3 Things Hamilton Taught Me
A couple of months ago, I got sucked into all things Alexander Hamilton after watching a 60 Minutes piece featuring Lin Manuel Miranda, the author, creator and star of the (now Pulitzer Prize-winning) Broadway musical Hamilton.
One 800-page Chernow bio and a very expensive night at the show later, and I have a newfound respect for Alexander Hamilton and his nearly unparalleled impact on the development of our nation. My mini obsession with all things Hamilton also gave me the chance to think again about some powerful truths in life. And while these lessons aren’t new to me — and probably not to you either — it’s always good to have an excuse to reflect on and reinforce them.
Never underestimate the value of hard work
Raw talent is overrated; having perseverance is far better. But with both, and a belief in yourself, you’re virtually unstoppable as you set your mind to accomplishing anything of real value.
Hamilton got dealt a terrible hand early in life: his mother died literally in his arms when he was 12, his father abandoned him, and he was a penniless orphan on a small island in the Caribbean by the time he was a young teen. Have you ever been to Nevis? No you haven’t. You’ve never even heard of it. That’s where he was from. Despite this inhospitable start in a far off and unknown island, Hamilton earned a captain’s rank in the U.S. Army during the Revolutionary War by 20, became George Washington’s Chief of Staff by 21, and the first U.S. Treasury Secretary by 34.
He had an unyielding belief in himself, a ridiculous work ethic, and a lot of raw talent.
Don’t be afraid to challenge the status quo
Hamilton had two key qualities in abundance: he was an independent thinker with the guts to stand up for his own thoughts and ideals. That’s clear from his fierce abolitionist beliefs, notable at a time when all of his fellow founding fathers owned slaves. (Cases in point: James Madison, author of the Bill of Rights, owned 100 slaves at the time of his death.
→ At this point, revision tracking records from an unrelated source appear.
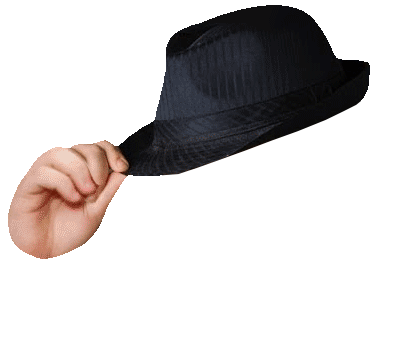
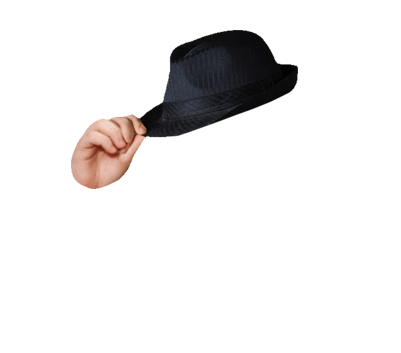
Add !mlady2

Changed region(s): [[0.0, 0.0, 0.9277, 0.7479]]

diff --git a/cogs/avatar_cog.py b/cogs/avatar_cog.py
@@ -230,7 +230,12 @@ class AvatarCog(BaseCog):
     @commands.command(name="mlady", aliases=["neckbeard"])
     async def mlady(self, ctx: commands.Context, user: MemberOrURLConverter=None) -> None:
         """https://i.imgur.com/2LQkErQ.png"""
-        await self._composite_images(ctx, "mlady.png", (200, 200), (161, 101), user, template_overlay=True)
+        await self._composite_images(ctx, "mlady.png", (275, 275), (86, 78), user, template_overlay=True)
+    
+    @commands.command(name="mlady2", aliases=["neckbeard2"])
+    async def mlady2(self, ctx: commands.Context, user: MemberOrURLConverter=None) -> None:
+        """https://i.imgur.com/2LQkErQ.png"""
+        await self._composite_images(ctx, "mlady2.png", (200, 200), (161, 101), user, template_overlay=True)
 
     @commands.command(name="loud", aliases=["loudest"])
     async def loud(self, ctx: commands.Context, user: MemberOrURLConverter=None) -> None:
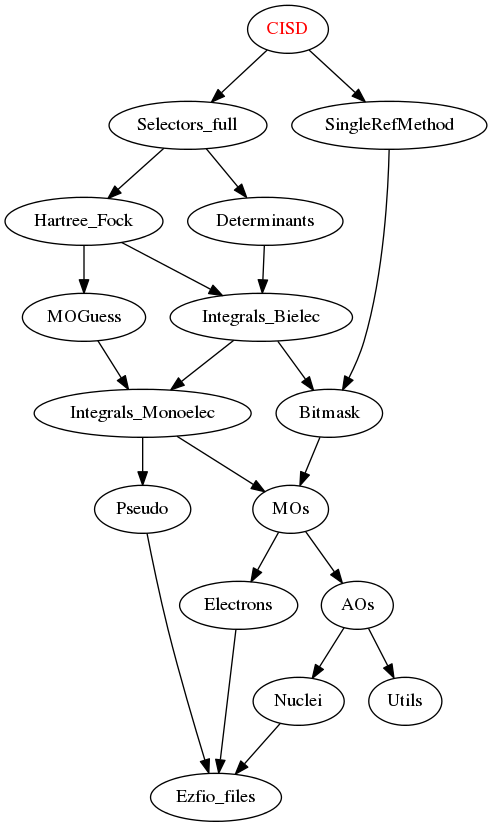
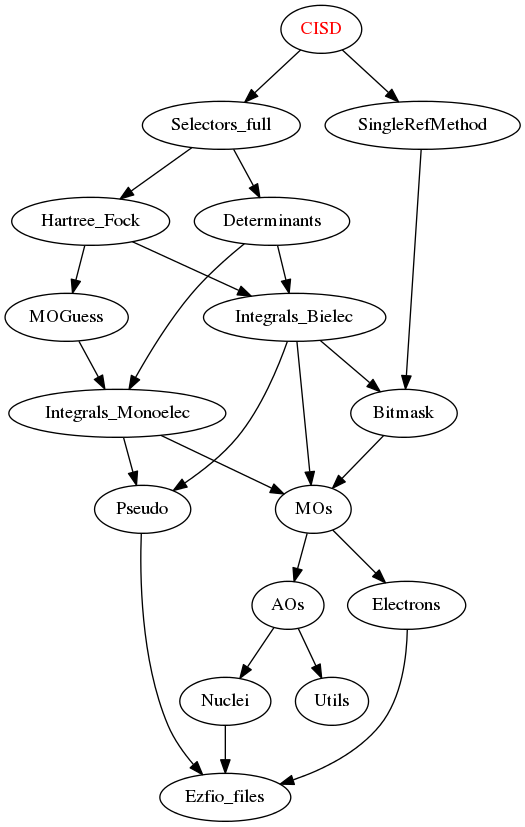
Fix a dependancy when disosiate bielec_integral and mono_elec

diff --git a/src/Integrals_Monoelec/README.rst b/src/Integrals_Monoelec/README.rst
@@ -25,12 +25,6 @@ Documentation
 `do_print <http://github.com/LCPQ/quantum_package/tree/master/src/Integrals_Monoelec/check_orthonormality.irp.f#L11>`_
   Undocumented
 
-`n_pt_max_i_x <http://github.com/LCPQ/quantum_package/tree/master/src/Integrals_Monoelec/dimensions.irp.f#L2>`_
-  Undocumented
-
-`n_pt_max_integrals <http://github.com/LCPQ/quantum_package/tree/master/src/Integrals_Monoelec/dimensions.irp.f#L1>`_
-  Undocumented
-
 `ao_deriv2_x <http://github.com/LCPQ/quantum_package/tree/master/src/Integrals_Monoelec/kin_ao_ints.irp.f#L1>`_
   second derivatives matrix elements in the ao basis
   .. math::

diff --git a/src/Integrals_Bielec/README.rst b/src/Integrals_Bielec/README.rst
@@ -18,7 +18,8 @@ Needed Modules
 
 .. image:: tree_dependancy.png
 
-* `Integrals_Monoelec <http://github.com/LCPQ/quantum_package/tree/master/src/Integrals_Monoelec>`_
+* `Pseudo <http://github.com/LCPQ/quantum_package/tree/master/src/Pseudo>`_
+* `MOs <http://github.com/LCPQ/quantum_package/tree/master/src/MOs>`_
 * `Bitmask <http://github.com/LCPQ/quantum_package/tree/master/src/Bitmask>`_
 
 Documentation

diff --git a/src/Determinants/README.rst b/src/Determinants/README.rst
@@ -34,6 +34,7 @@ Needed Modules
 
 .. image:: tree_dependancy.png
 
+* `Integrals_Monoelec <http://github.com/LCPQ/quantum_package/tree/master/src/Integrals_Monoelec>`_
 * `Integrals_Bielec <http://github.com/LCPQ/quantum_package/tree/master/src/Integrals_Bielec>`_
 
 Documentation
Thomas Jefferson famously fathered a son with slave Sally Hemmings — and then enslaved his own child). Could he have done more? Arguably. But along with others like him, Hamilton helped pave the way for the freedom that ultimately was to come.
It can be hard — so hard — to break free of the dominant paradigm, whatever it happens to be. But it’s worth honing the skill required to question, question and question again that entrenched thinking. And if your conclusion differs from what’s accepted, it’s worth stiffening your spine to stand up for it. That’s leadership.
Too much pride is a bad thing
Sometimes it’s better to budge with a bit of wounded pride instead of sticking to your guns at all costs. Hamilton’s Achilles heel was his pride and, in the end, his downfall. Outspoken in his belief that dueling was wrong (in fact, his beloved son died at 20 in a duel), Hamilton still went to the dueling grounds to face Aaron Burr and subsequently met his demise. He was too proud to settle the dispute diplomatically, refused to back down, and it ultimately killed him.
Sometimes optimizing for the end outcome is better than stubbornly refusing to budge in the interim. A little less pride and Hamilton might have seen old age and looked back on an even more impressive career of service and leadership.
You can learn a hell of a lot from the bios of great leaders. Almost without exception, they all share a wicked combination of perseverance, hard work, and sticking to what they believe in. If you need a jolt of inspiration, pick your favorite historical leader and read the best bio you can about them. It won’t disappoint.